Meanwhile, many Chicago community members are increasingly worried about the long-term impact of students missing 11 days of school and counting. The strike extends beyond just classroom instruction, spilling into athletic schedules mandated for college scholarships and critical testing for college admissions.
"Where do they go? Are they out on the streets and what activities are they involved in? One of the big concerns for many of the low-income kids is meals — do they have enough to eat," Alex Wilson, owner of West Town Bikes, told FOX Business.
Roughly 77% of Chicago public school students are economically disadvantaged, according to the school district.
Wilson owns the cycling shop but also operates after-school programs for middle and high school students, teaching them health and wellness, bike repair and even job training. He said the majority of the youth his program serves are low-income.
Wilson said students have hung out in his shop during school hours since the strike started, but he doesn't have the resources to add more programming to keep them busy.
"We don't have capacity. ... We try to accommodate them the best we can," Wilson said.
Wilson said he supports the teachers union's goal of making Chicago public schools "a better place for students."

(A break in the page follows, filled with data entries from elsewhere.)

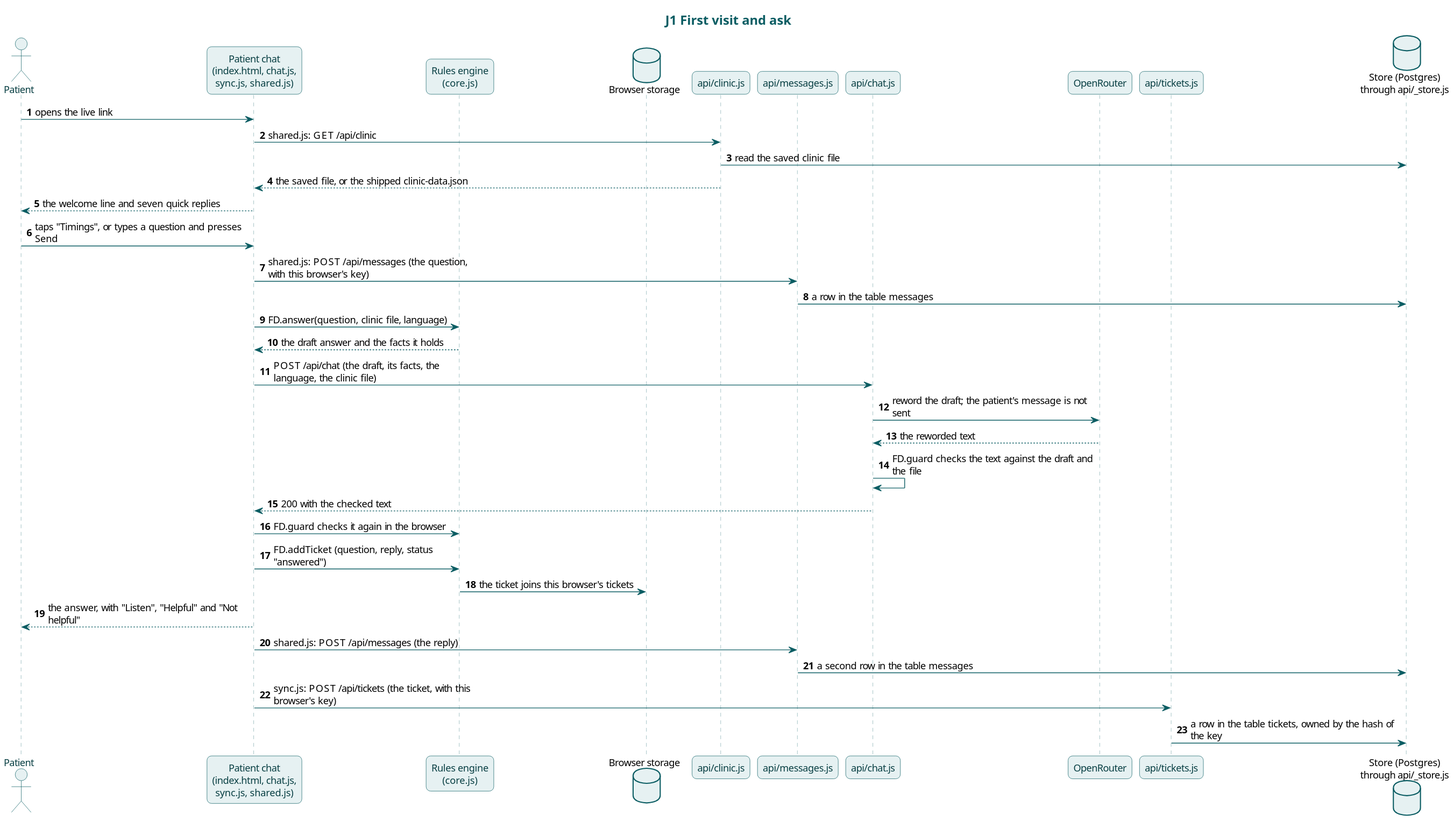
karwasanjay007/frontdesk-ai-docs keeps this PlantUML diagram as docs/diagrams/j1-first-visit-and-ask.svg. Above is the earlier version.
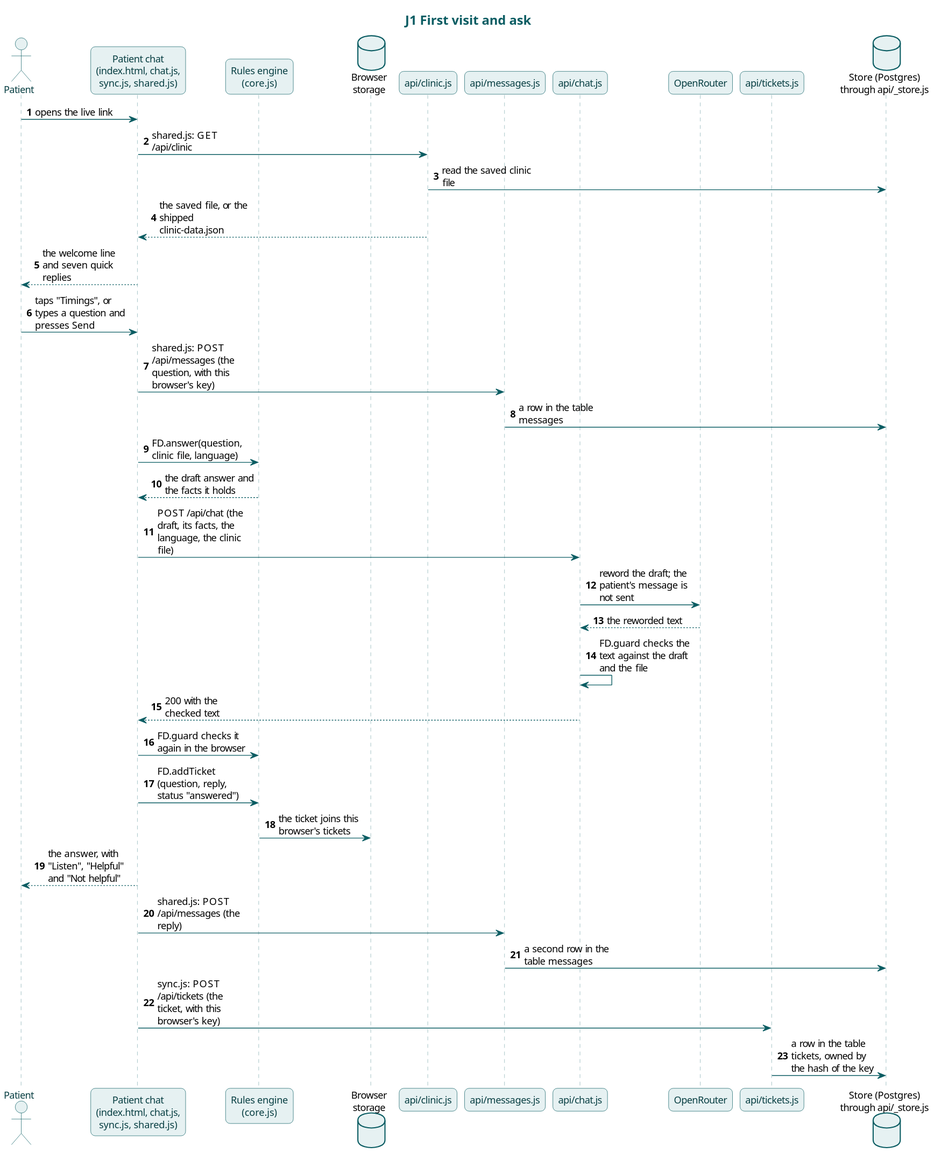
Above is the later version.

Change to the diagram source:
```diff
@@ -1,10 +1,11 @@
 @startuml
 !include style.iuml
+skinparam maxMessageSize 120
 title J1 First visit and ask
 actor Patient
 participant "Patient chat\n(index.html, chat.js,\nsync.js, shared.js)" as Chat
 participant "Rules engine\n(core.js)" as Core
-database "Browser storage" as LS
+database "Browser\nstorage" as LS
 participant "api/clinic.js" as Clinic
 participant "api/messages.js" as Msg
 participant "api/chat.js" as Api
```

Lightfoot blasted union President Jesse Sharkey Wednesday night. She claimed he "moved the goalposts" by blindsiding her with the demand that teachers be compensated for strike days. Lightfoot said Sharkey didn't bring up the demand during a three-and-a-half-hour meeting they had ahead of the tentative agreement being reached.
"I've been clear from day one that [Chicago Public Schools] would not make up any strike days and at this late hour we are not adding any new issues. CPS has given [the union] a historic deal," Lightfoot told reporters on Wednesday night. "I'm not compensating them for days they were out on strike."
The union blasted Lightfoot for "hypocrisy."
"She and her bargaining team fanatically insisted that elementary teachers couldn’t have a 30-minute morning prep because it would 'reduce instructional time.' Yet, now they have the opportunity to make up days of instruction. What reason, other than sheer vindictiveness, would they have for passing up this opportunity?" the union said in a statement early on Thursday morning.
Teachers could risk losing health insurance coverage at the start of November. Union leaders said this week that their 25,000 members will have to weigh the "risks and rewards" of continuing.
The Associated Press contributed to this report.